There is not much information on Kong May, except for what the few online ads say.  The ingredients include: Cordyceps sinensis, Bacillus subtilis, Fructus crataegi, Radix salviae, Gynostemma pentaphyllum, and red rice extract.  The indications are for: High cholesterol, obesity,  stress, high blood pressure, diabetes, for those who drink, smoke, eat fried and/or  fatty foods.  Of course, I can’t recommend it and this post is not a Kong May advertisement, but I am interested to see if anyone out there has had experience with this product or any of the ingredients.  I do think there are many Chinese herbal preparations that have high efficacy yet are essentially unknown to the mainstream in the US.  At the same time, we have to be careful since many of these preparations have not undergone the same medical review as products in the US (though many have been in use for thousands of years in China).  Additionally, the manufacturing standards of these preparations is another area of concern.  Keep these points in mind before you experiment!

My supply of Kong May ran out and I was unable to secure more.  The online prices were higher, plus there was shipping.  In its absence, I started taking red rice yeast from Costco.  I suspected that red rice yeast was the important ingredient and was hoping this would help.  Unfortunately, my recent blood work revealed that my triglycerides had risen back to my old levels.  Geez, I wish they sold this stuff at GNC!

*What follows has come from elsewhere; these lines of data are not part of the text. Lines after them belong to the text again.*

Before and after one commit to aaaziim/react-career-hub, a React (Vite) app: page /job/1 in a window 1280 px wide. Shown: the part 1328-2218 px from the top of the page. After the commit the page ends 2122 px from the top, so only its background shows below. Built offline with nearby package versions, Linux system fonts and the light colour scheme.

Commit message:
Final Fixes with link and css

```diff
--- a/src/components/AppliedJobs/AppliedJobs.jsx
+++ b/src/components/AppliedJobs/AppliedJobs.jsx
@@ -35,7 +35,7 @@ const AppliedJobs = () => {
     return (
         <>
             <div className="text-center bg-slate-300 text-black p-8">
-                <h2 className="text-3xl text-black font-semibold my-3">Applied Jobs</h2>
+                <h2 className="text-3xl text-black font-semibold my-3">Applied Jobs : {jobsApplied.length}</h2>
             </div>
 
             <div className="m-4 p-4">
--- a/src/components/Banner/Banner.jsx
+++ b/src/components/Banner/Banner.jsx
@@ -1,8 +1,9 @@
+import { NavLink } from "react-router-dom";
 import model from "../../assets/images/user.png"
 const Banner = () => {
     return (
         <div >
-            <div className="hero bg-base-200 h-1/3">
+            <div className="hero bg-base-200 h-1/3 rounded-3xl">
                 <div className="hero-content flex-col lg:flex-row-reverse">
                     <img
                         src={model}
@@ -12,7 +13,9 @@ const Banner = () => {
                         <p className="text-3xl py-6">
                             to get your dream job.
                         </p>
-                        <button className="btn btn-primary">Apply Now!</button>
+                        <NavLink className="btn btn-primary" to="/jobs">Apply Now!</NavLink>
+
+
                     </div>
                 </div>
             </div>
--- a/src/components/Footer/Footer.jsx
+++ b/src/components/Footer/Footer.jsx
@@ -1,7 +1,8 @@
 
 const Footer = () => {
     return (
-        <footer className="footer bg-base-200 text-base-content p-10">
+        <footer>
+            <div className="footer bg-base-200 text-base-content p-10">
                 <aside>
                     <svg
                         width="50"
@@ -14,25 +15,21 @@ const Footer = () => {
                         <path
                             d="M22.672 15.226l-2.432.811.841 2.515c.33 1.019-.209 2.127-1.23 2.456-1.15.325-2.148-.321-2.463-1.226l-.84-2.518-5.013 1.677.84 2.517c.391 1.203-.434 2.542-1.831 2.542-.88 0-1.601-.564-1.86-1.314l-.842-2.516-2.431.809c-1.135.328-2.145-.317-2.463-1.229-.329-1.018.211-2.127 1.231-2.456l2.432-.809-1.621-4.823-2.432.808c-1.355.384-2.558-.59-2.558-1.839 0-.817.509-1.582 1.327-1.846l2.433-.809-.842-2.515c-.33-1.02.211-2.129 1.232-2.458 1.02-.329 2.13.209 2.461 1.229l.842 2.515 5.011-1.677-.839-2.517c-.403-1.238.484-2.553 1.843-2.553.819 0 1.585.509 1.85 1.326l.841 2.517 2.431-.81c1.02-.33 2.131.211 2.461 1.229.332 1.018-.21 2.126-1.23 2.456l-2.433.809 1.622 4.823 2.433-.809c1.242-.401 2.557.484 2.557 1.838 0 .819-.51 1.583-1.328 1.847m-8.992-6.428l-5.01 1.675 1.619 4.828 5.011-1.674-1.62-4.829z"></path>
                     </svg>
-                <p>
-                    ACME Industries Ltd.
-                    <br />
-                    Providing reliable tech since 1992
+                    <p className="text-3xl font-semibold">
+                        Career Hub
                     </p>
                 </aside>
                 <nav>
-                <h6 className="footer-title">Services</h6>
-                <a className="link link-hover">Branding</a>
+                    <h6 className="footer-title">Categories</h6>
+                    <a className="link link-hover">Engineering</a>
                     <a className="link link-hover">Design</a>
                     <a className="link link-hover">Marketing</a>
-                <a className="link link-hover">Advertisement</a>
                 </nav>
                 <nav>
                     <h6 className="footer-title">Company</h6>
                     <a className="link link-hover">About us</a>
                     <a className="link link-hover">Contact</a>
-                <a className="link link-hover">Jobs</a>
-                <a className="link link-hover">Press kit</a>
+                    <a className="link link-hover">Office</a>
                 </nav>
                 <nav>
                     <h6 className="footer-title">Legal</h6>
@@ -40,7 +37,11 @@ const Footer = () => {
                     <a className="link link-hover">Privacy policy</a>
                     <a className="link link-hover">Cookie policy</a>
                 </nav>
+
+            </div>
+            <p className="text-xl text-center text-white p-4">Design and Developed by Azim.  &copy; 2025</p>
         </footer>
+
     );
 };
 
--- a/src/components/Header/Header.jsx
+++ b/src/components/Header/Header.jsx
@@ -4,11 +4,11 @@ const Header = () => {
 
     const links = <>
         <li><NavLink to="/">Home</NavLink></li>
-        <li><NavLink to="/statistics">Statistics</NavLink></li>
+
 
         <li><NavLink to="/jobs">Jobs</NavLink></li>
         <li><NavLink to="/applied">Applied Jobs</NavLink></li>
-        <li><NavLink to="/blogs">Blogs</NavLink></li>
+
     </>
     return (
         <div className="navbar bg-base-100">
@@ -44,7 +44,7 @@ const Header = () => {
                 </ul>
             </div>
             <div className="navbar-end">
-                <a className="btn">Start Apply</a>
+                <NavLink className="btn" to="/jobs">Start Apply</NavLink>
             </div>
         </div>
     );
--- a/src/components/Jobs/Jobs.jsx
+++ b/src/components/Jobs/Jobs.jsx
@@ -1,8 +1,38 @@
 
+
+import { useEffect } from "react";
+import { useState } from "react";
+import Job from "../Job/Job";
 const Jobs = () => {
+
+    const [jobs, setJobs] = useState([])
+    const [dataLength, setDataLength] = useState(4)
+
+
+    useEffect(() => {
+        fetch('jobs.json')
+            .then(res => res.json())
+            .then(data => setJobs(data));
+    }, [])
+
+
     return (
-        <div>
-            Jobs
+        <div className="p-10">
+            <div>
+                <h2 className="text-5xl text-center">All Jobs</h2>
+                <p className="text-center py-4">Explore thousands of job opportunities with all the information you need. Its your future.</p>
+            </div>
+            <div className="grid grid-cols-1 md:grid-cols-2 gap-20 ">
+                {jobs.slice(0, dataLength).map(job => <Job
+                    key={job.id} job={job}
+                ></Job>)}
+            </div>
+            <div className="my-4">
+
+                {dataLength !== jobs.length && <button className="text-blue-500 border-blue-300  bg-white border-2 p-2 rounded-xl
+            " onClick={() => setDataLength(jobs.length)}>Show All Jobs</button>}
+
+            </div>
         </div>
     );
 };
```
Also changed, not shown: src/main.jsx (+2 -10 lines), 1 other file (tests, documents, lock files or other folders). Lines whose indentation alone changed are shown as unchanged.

Has anyone else noticed a trend over the last few years towards prescription vitamins to treat certain conditions, especially if they are not severe?  My cholesterol and triglycerides have been borderline for years and when they recently started to creep up my doctor prescribed Lovaza (fish oil) and Niaspan (niacin).  Many doctors would have gone right to the statins…my doctor knows I am big on natural alternatives.  Additionally, he must have recognized I am cheap, er I mean frugal, and said it would be fine to buy these over-the-counter.  I won’t advise anyone to do the same without talking with your doctor (I have to say that).  But hypothetically, if you did speak with their doctor and wanted to try these supplements, you shouldn’t go out and just buy the cheapest vitamins you see – read the labels!  Make sure  you go with a fish oil that has Omega-3s, including EPA and DHA.  Each 1 gram cap of Lovaza has approximately 465mg of EPA and 375mg of DHA.  And with niacin be sure to buy a product that has time release (unless you enjoy getting flush and itchy).  The Niaspan sample I was given has 500mg of niacin.  Again, check with your doctor.  I have been taking fish oil for the past year and just added niacin.  I will report back once I get my blood checked again (maybe  in 3 months).  I would love to hear other people experiences with these prescription vitamins.  Oh by the way, did I mention that you should check with your doctor?